■ **Web interface edit records**:
━━━━━━━━━━

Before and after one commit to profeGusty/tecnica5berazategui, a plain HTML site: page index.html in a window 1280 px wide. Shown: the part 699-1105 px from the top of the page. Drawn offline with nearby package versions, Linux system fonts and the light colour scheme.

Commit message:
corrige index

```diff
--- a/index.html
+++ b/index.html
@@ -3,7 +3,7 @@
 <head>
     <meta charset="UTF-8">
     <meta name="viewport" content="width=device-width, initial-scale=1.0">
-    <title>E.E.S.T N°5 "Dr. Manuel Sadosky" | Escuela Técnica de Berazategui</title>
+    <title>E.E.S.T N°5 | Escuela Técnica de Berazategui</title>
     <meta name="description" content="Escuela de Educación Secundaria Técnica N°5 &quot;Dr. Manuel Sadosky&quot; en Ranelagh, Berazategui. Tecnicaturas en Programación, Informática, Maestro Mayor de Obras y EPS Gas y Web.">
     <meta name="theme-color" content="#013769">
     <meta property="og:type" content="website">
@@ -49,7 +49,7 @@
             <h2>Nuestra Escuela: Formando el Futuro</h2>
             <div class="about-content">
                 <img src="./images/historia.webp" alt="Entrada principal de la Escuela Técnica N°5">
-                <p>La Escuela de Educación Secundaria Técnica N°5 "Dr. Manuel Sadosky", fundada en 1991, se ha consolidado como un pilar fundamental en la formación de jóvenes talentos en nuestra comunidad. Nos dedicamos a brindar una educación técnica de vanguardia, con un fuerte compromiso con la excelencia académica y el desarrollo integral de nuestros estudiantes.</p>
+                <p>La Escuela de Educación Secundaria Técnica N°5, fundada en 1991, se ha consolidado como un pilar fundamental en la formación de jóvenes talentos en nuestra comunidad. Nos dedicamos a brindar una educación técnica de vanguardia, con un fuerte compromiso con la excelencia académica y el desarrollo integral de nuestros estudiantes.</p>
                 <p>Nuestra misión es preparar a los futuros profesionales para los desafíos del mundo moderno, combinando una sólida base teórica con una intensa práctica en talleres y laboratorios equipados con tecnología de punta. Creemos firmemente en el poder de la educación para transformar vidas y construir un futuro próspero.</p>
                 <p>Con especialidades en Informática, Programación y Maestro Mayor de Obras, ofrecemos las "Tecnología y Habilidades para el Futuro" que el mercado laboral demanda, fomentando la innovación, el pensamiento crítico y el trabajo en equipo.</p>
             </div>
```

━━━━━━━━━━

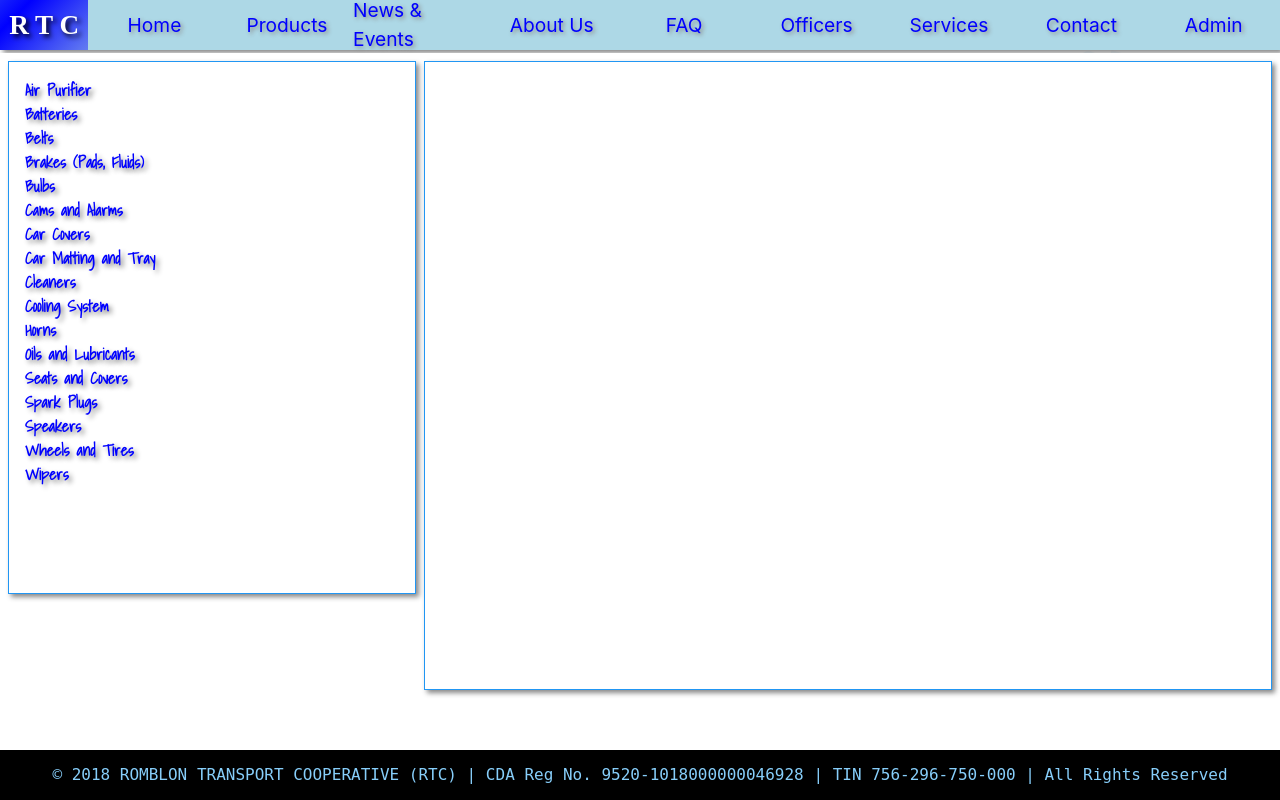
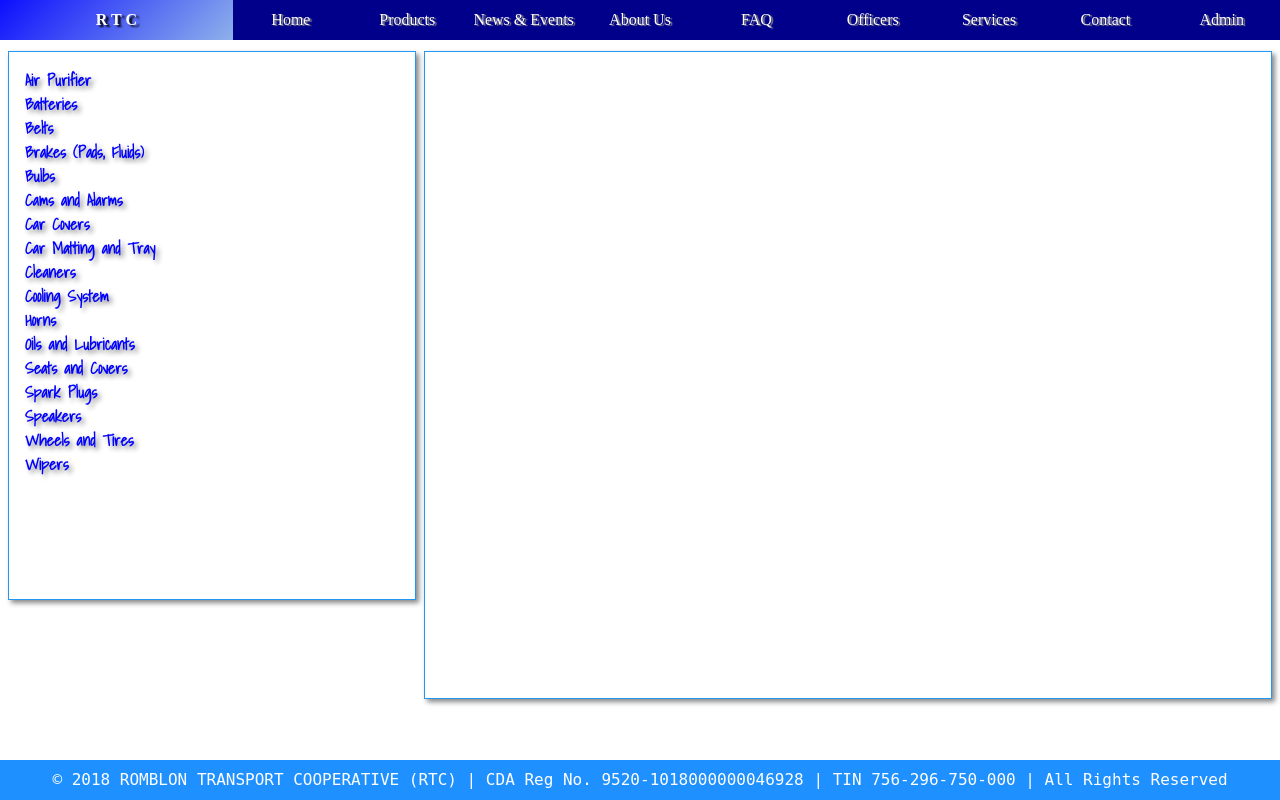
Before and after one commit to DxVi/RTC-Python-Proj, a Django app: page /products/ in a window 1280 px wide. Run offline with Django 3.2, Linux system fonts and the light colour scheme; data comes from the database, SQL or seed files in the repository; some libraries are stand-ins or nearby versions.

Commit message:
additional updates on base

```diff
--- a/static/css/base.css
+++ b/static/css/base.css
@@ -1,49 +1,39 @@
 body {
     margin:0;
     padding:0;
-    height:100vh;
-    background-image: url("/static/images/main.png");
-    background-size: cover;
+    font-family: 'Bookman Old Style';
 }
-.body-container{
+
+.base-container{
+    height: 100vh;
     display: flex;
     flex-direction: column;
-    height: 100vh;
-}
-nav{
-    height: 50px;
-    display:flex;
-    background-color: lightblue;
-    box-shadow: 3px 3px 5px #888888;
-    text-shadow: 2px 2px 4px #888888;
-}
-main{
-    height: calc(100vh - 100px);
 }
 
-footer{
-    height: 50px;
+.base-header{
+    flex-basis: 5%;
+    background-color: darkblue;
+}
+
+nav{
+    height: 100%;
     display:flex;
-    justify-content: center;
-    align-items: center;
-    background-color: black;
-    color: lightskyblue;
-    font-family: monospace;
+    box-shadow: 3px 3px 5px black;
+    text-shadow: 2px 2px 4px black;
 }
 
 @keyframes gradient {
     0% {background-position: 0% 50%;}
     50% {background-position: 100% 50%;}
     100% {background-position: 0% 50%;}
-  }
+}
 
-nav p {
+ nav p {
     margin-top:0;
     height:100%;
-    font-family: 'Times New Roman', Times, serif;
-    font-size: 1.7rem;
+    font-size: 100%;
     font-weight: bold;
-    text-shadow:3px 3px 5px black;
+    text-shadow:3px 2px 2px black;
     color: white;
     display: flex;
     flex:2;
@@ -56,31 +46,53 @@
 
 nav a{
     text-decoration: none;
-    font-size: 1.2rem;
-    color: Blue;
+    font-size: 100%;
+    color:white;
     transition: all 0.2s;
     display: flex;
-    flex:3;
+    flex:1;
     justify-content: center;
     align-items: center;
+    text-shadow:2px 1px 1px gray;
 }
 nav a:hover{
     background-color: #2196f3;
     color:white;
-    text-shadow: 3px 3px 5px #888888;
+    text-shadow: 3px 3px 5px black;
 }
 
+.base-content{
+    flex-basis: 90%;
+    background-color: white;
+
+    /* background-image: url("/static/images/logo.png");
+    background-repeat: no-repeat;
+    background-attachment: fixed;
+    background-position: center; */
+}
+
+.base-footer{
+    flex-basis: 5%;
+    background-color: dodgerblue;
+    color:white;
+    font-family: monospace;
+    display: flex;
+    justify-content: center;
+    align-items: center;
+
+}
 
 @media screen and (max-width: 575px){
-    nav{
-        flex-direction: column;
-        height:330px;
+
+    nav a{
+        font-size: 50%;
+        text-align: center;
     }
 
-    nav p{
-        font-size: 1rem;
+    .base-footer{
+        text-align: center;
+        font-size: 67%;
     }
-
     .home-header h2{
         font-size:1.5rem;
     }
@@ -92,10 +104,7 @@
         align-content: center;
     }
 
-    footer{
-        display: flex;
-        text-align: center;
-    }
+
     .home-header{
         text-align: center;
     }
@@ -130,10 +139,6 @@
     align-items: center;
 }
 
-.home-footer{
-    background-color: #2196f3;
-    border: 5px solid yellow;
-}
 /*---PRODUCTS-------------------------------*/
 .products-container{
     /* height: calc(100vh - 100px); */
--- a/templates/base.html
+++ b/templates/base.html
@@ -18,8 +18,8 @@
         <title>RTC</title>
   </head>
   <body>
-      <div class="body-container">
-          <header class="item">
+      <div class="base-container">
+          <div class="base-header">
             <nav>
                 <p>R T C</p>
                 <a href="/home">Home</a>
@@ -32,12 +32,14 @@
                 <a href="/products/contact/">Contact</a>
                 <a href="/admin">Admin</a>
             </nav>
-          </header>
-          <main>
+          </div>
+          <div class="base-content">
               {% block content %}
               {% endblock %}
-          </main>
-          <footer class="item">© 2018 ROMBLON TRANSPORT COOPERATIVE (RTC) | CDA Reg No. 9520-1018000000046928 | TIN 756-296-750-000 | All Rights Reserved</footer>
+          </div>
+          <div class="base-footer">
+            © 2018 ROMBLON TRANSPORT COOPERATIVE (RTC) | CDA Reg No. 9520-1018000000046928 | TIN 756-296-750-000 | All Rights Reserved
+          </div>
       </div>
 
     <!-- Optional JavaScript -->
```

━━━━━━━━━━

■ **Your assignment**:
Which lines above contain the word "index"? Copy all of them.

■ **Result of this task**:
Before and after one commit to profeGusty/tecnica5berazategui, a plain HTML site: page index.html in a window 1280 px wide. Shown: the part 699-1105 px from the top of the page. Drawn offline with nearby package versions, Linux system fonts and the light colour scheme.
corrige index
--- a/index.html
+++ b/index.html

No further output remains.